The bottom line is that this is a power struggle between politicians who are former guerrilla fighters or see themselves as following this tradition and who use all means to discredit their opponents. Since the start of the conflict, the TPLF has described the famine as deliberate and part of an attempted genocide by the central Ethiopian government. The Abiy government in turn blames the TPLF for the miserable conditions, violence and blocked access routes – without admitting that a multitude of actors are increasingly out of control.
Any confidence that opponents will treat in good faith has been completely lost. Reports of massacres, torture, mass rape and other crimes committed by some are systematically denounced as propaganda by others. Those who automatically condemn the acts are seen as the spokespersons of the opponents and thus reaffirm the belief in a plot against one’s own camp.

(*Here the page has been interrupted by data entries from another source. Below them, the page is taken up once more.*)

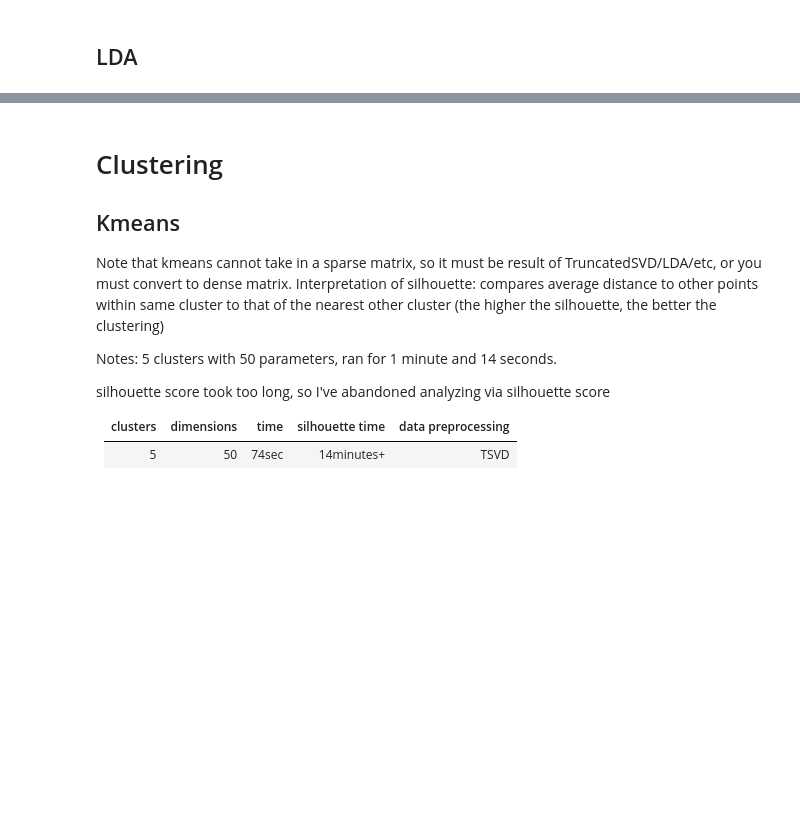
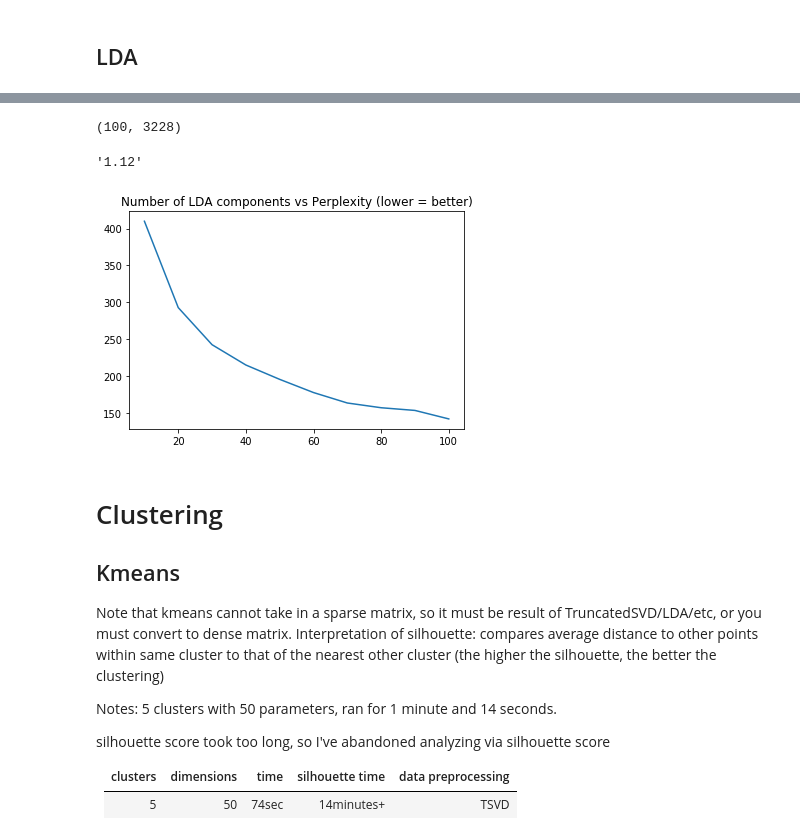
Before and after one commit to CyrusDioun/Jimmy_ML_sandbox, a Jupyter notebook: data_prep.ipynb, the cells around one changed output, grey strips where cells are left out. Drawn from its saved outputs; the diff is of its cells as text; code cells hidden in the pictures; blank space fills up the shorter version.

```diff
--- a/data_prep.ipynb
+++ b/data_prep.ipynb
@@ -228,9 +272,20 @@ tsvd_bow_npy = np.load('datasets/tsvd_bow.npy')
 # %%
+# took 1m28s
 from sklearn.decomposition import LatentDirichletAllocation as LDA
 from sklearn.model_selection import GridSearchCV
-search_params = {'n_components': [10, 15, 20, 25, 30]}
+# search_params = {'n_components': [10, 15, 20, 25, 30]}
+n_components = [10, 20, 30, 40, 50, 60, 70, 80, 90, 100]
+lda_lst = [None for x in range(len(n_components))]
+perplexity = [None for x in range(len(n_components))]
 
-lda = LDA(n_components = 10)
-lda_bow = lda.fit_transform(vec_desc[:10000])
+lda_data = vec_desc[:10000]
+
+for idx, n_c in enumerate(n_components):
+    print(idx)
+    lda = LDA(n_components = n_c)
+    lda_lst[idx] = lda
+    lda_bow = lda.fit_transform(lda_data) # TO-DO: need to randomize
+    perplexity[idx] = lda.perplexity(lda_data)
+print(perplexity)
 # model = GridSearchCV(lda, param_grid = search_params)
 # model.fit(vec_desc)
@@ -239,0 +304,8 @@ lda_tfid = lda.fit_transform(tfid_desc)
+# %%
+lda_lst[-1].components_.shape
+# %% [output]
+(100, 3228)
+# %%
+'{0:.2f}'.format(1.1234)
+# %% [output]
+'1.12'
@@ -239,0 +327,6 @@ lda_tfid = lda.fit_transform(tfid_desc)
+# %%
+plt.title("Number of LDA components vs Perplexity (lower = better)")
+plt.plot(n_components, perplexity)
+plt.show()
+# %% [output]
+[figure, added]
```
Also changed, not shown: parts of 35 cells of this notebook.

Government supporters see relief operations for Tigray or the Ethiopian refugee camps as a smokescreen to support the TPLF. Following blockades and attacks on aid convoys, unknown people murdered three staff members of Médecins Sans Frontières, an NGO, in June. In August, the central government revoked the licenses of several NGOs, accusing them of spreading disinformation. The UN responded by condemning the widespread denigration of humanitarian organizations.
The dilemma now is that humanitarian aid is urgently needed, but any external intervention potentially worsens the emergency. The international community must quickly find alternatives to the current approach to protect the local population from further suffering.
Markus Rudolf is Principal Investigator at the Bonn International Conversion Center (BICC).